* **Exercise**
Look through the listing below and report how many lines contain "frontend", as a bare number.

* **Records provided**
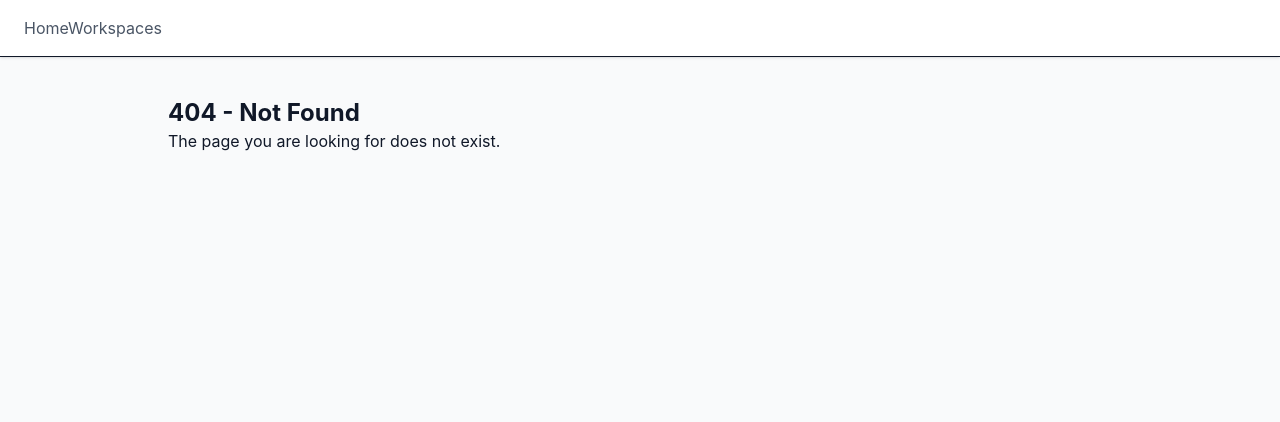
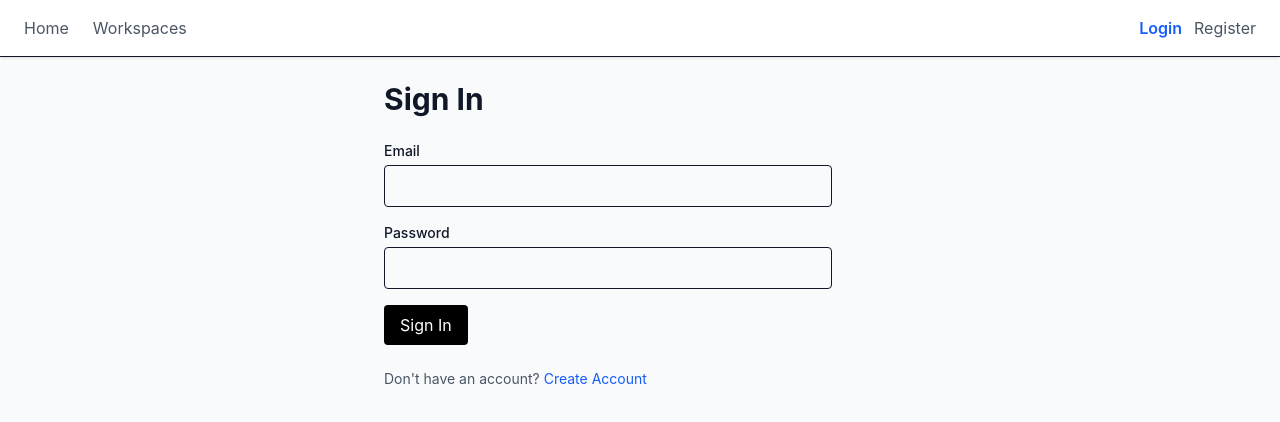
Before and after one commit to Musawer-Afzal/ai-knowledge-workspace, a React app in the folder frontend/: page /login in a window 1280 px wide. Before the commit this address had no page. Shown: the top 422 px of the page. Built offline with nearby package versions, Linux system fonts and the light colour scheme; the HTML template or start-up script is replaced by a standard one.

Commit message:
feat(frontend): add authentication context and protected routes

```diff
--- a/frontend/src/App.jsx
+++ b/frontend/src/App.jsx
@@ -4,6 +4,9 @@ import WorkspacesPage from "./pages/WorkspacesPage";
 import WorkspaceDetailPage from "./pages/WorkspaceDetailPage";
 import NotFoundPage from "./pages/NotFoundPage";
 import Layout from "./layouts/Layout";
+import LoginPage from "./pages/LoginPage";
+import RegisterPage from "./pages/RegisterPage";
+import ProtectedRoute from "./components/ProtectedRoute";
 
 export default function App() {
   return (
@@ -17,14 +20,32 @@ export default function App() {
         />
 
         <Route
-          path="workspaces"
-          element={<WorkspacesPage />}
+          path="/workspaces"
+          element={
+              <ProtectedRoute>
+                  <WorkspacesPage />
+              </ProtectedRoute>
+          }
+      />
+
+      <Route
+          path="/workspaces/:id"
+          element={
+              <ProtectedRoute>
+                  <WorkspaceDetailPage />
+              </ProtectedRoute>
+          }
+      />
+
+        <Route
+          path="/login"
+          element={<LoginPage />}
         />
 
         <Route
-          path="workspaces/:id"
-          element={<WorkspaceDetailPage />}
-        />
+          path="/register"
+          element={<RegisterPage />}
+      />
 
         <Route
           path="*"
--- /dev/null
+++ b/frontend/src/contexts/AuthContext.jsx
@@ -0,0 +1,37 @@
+import { createContext, useContext, useMemo, useState } from "react";
+
+const AuthContext = createContext(null);
+
+export function AuthProvider({ children }) {
+
+    const [token, setToken] = useState(
+        localStorage.getItem("token")
+    );
+
+    function login(newToken) {
+        localStorage.setItem("token", newToken);
+        setToken(newToken);
+    }
+
+    function logout() {
+        localStorage.removeItem("token");
+        setToken(null);
+    }
+
+    const value = useMemo(() => ({
+        token,
+        isAuthenticated: !!token,
+        login,
+        logout,
+    }), [token]);
+
+    return (
+        <AuthContext.Provider value={value}>
+            {children}
+        </AuthContext.Provider>
+    );
+}
+
+export function useAuth() {
+    return useContext(AuthContext);
+}
--- a/frontend/src/layouts/Layout.jsx
+++ b/frontend/src/layouts/Layout.jsx
@@ -1,30 +1,78 @@
-import { Outlet, NavLink } from 'react-router-dom';
+import { Outlet, NavLink, useNavigate } from "react-router-dom";
+import { useAuth } from "../contexts/AuthContext";
 
-export default function Layout(){
+export default function Layout() {
+    const navigate = useNavigate();
+
+    const {
+        isAuthenticated,
+        logout,
+    } = useAuth();
+
+    function handleLogout() {
+        logout();
+        navigate("/login");
+    }
+
     return (
         <div className="min-h-screen bg-gray-50 text-gray-900">
-            <nav className="lex gap-6 border-b bg-white px-6 py-4 shadow-sm">
+            <nav className="flex items-center justify-between border-b bg-white px-6 py-4 shadow-sm">
+                <div className="flex gap-6">
                     <NavLink
                         to="/"
-                className={({isActive}) =>
-                    isActive ? "font-semibold text-blue-600"
+                        className={({ isActive }) =>
+                            isActive
+                                ? "font-semibold text-blue-600"
                                 : "text-gray-600 hover:text-blue-600"
                         }
                     >
                         Home
                     </NavLink>
-
                     <NavLink
                         to="/workspaces"
                         className={({ isActive }) =>
-                    isActive ? "font-semibold text-blue-600"
+                            isActive
+                                ? "font-semibold text-blue-600"
                                 : "text-gray-600 hover:text-blue-600"
                         }
                     >
                         Workspaces
                     </NavLink>
+                </div>
+                <div className="flex gap-3">
+                    {!isAuthenticated ? (
+                        <>
+                            <NavLink
+                                to="/login"
+                                className={({ isActive }) =>
+                                    isActive
+                                        ? "font-semibold text-blue-600"
+                                        : "text-gray-600 hover:text-blue-600"
+                                }
+                            >
+                                Login
+                            </NavLink>
+                            <NavLink
+                                to="/register"
+                                className={({ isActive }) =>
+                                    isActive
+                                        ? "font-semibold text-blue-600"
+                                        : "text-gray-600 hover:text-blue-600"
+                                }
+                            >
+                                Register
+                            </NavLink>
+                        </>
+                    ) : (
+                        <button
+                            onClick={handleLogout}
+                            className="rounded bg-red-500 px-4 py-2 text-white hover:bg-red-600"
+                        >
+                            Logout
+                        </button>
+                    )}
+                </div>
             </nav>
-
             <main className="mx-auto max-w-5xl p-6">
                 <Outlet />
             </main>
--- a/frontend/src/main.jsx
+++ b/frontend/src/main.jsx
@@ -2,12 +2,15 @@ import { StrictMode } from 'react'
 import { createRoot } from 'react-dom/client'
 import { BrowserRouter} from 'react-router-dom'
 import './index.css'
+import { AuthProvider } from "./contexts/AuthContext";
 import App from './App.jsx'
 
 createRoot(document.getElementById('root')).render(
   <StrictMode>
-    <BrowserRouter>
-      <App />
-    </BrowserRouter>
+    <AuthProvider>
+      <BrowserRouter>
+        <App />
+      </BrowserRouter>
+    </AuthProvider>
   </StrictMode>,
 )
```
Lines whose indentation alone changed are shown as unchanged.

* **Completed task**
9